- Work instruction: Would you tally how many lines in the records include the word "Also"? Reply with the number only.
Top of Study material
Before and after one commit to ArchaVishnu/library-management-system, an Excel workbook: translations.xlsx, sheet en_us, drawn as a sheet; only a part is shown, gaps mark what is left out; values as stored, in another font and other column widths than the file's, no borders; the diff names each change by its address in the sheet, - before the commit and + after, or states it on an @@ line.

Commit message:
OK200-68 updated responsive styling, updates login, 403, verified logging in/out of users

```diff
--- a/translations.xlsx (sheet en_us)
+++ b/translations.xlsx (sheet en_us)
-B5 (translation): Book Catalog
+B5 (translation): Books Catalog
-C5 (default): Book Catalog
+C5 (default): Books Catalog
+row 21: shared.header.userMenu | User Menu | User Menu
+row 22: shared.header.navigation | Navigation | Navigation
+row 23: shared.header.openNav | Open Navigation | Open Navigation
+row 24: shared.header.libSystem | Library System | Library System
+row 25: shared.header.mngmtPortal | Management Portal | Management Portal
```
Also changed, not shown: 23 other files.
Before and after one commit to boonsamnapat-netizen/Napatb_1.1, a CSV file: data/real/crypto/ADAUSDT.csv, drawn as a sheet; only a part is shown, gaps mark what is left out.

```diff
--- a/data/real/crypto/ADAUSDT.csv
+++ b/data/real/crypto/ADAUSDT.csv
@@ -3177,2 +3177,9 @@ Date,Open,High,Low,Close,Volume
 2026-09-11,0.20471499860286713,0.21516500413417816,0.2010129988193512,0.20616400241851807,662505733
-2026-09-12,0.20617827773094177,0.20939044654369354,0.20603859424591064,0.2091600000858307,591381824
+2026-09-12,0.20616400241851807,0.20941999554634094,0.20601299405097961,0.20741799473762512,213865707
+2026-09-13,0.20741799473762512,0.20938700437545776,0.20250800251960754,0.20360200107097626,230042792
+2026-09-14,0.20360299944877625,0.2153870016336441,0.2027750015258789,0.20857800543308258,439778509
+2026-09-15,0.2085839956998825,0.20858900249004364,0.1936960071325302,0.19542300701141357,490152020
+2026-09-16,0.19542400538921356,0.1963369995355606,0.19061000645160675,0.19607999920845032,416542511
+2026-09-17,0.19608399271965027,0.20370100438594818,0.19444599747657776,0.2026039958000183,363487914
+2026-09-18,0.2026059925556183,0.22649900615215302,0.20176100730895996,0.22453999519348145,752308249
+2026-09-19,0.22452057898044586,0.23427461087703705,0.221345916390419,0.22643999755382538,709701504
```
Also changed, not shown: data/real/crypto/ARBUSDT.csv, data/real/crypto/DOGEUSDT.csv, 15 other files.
Bottom of Study material
- Response to this exercise: 2